**Exercise description**
Report the count, and only the count, of lines in the records that include the word "Save".

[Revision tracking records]

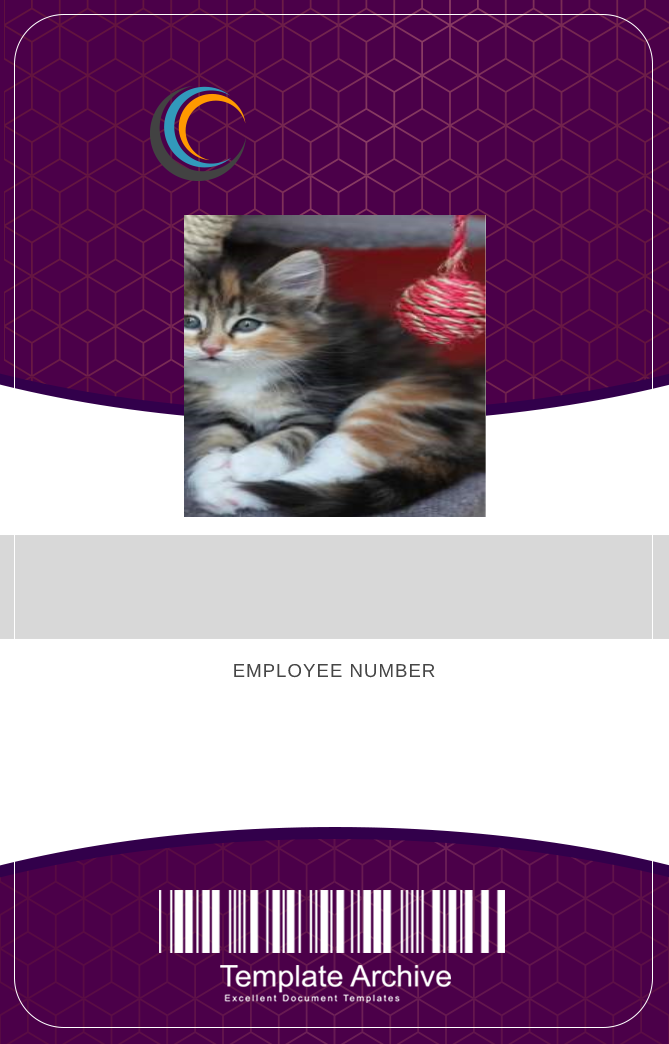
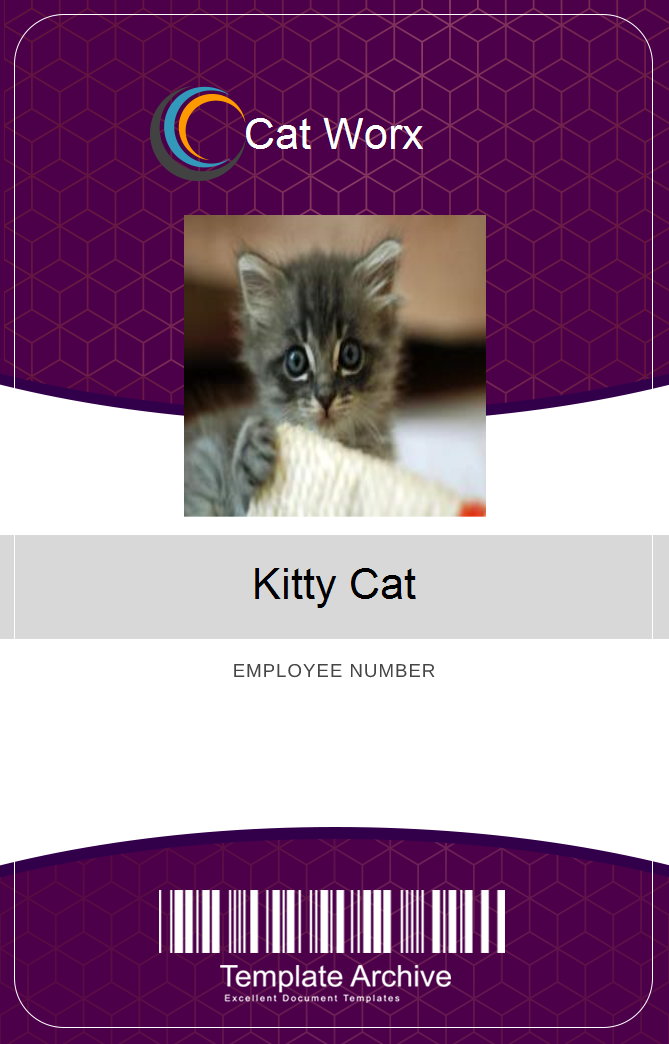
badges now show all relevant data

Changed region(s): [[0.2691, 0.1839, 0.7474, 0.5824], [0.3587, 0.092, 0.6278, 0.1533]]

diff --git a/Util.cs b/Util.cs
@@ -63,13 +63,20 @@ namespace CatWorx.BadgeMaker
             int EMPLOYEE_ID_WIDTH = BADGE_WIDTH;
             int EMPLOYEE_ID_HEIGHT = 100;
 
-
+            // Graphics objects
+            StringFormat format = new StringFormat();
+            format.Alignment = StringAlignment.Center;
+            int FONT_SIZE = 32;
+            Font font = new Font("Arial", FONT_SIZE);
+            Font monoFont = new Font("Courier New", FONT_SIZE);
+            SolidBrush brush = new SolidBrush(Color.Black);
 
             // instance of WebClient is disposed after code in the block has run
             using (WebClient client = new WebClient())
             {
                 for (int i = 0; i < employees.Count; i++)
                 {
+
                     // Stream employeeStream = client.OpenRead(employees[i].GetPhotoUrl());
                     // Image photo = Image.FromStream(employeeStream);
                     // Combines the two previous lines
@@ -79,12 +86,17 @@ namespace CatWorx.BadgeMaker
                     Graphics graphic = Graphics.FromImage(badge);
                     graphic.DrawImage(background, new Rectangle(0, 0, BADGE_WIDTH, BADGE_HEIGHT));
                     graphic.DrawImage(photo, new Rectangle(PHOTO_START_X, PHOTO_START_Y, PHOTO_WIDTH, PHOTO_HEIGHT));
-                    badge.Save("data/employeeBadge.png");
-                    // background.Save("data/employeeBadge" + employees[i].GetId() + ".png");
+
+                    graphic.DrawString(employees[i].GetCompanyName(), font, new SolidBrush(Color.White), new Rectangle(COMPANY_NAME_START_X, COMPANY_NAME_START_Y, BADGE_WIDTH, COMPANY_NAME_WIDTH), format);
+
+                    graphic.DrawString(employees[i].GetName(), font, brush, new Rectangle(EMPLOYEE_NAME_START_X, EMPLOYEE_NAME_START_Y, EMPLOYEE_NAME_WIDTH, EMPLOYEE_NAME_HEIGHT), format);
+
+                    graphic.DrawString(employees[i].GetId().ToString(), monoFont, brush, new Rectangle(EMPLOYEE_ID_START_X, EMPLOYEE_ID_START_Y, EMPLOYEE_ID_WIDTH, EMPLOYEE_ID_HEIGHT), format);
+
+                    badge.Save("data/employeeBadge" + employees[i].GetId() + ".png");
                 }
             }
-            // Image newImage = Image.FromFile("badge.png");
-            // newImage.Save("data/employeeBadge.png");
+
         }
     }
 }

diff --git a/Employee.cs b/Employee.cs
@@ -26,6 +26,10 @@ namespace CatWorx.BadgeMaker
         {
             return PhotoUrl;
         }
+        public string GetCompanyName()
+        {
+            return "Cat Worx";
+        }
 
     }
 }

**Solution**
4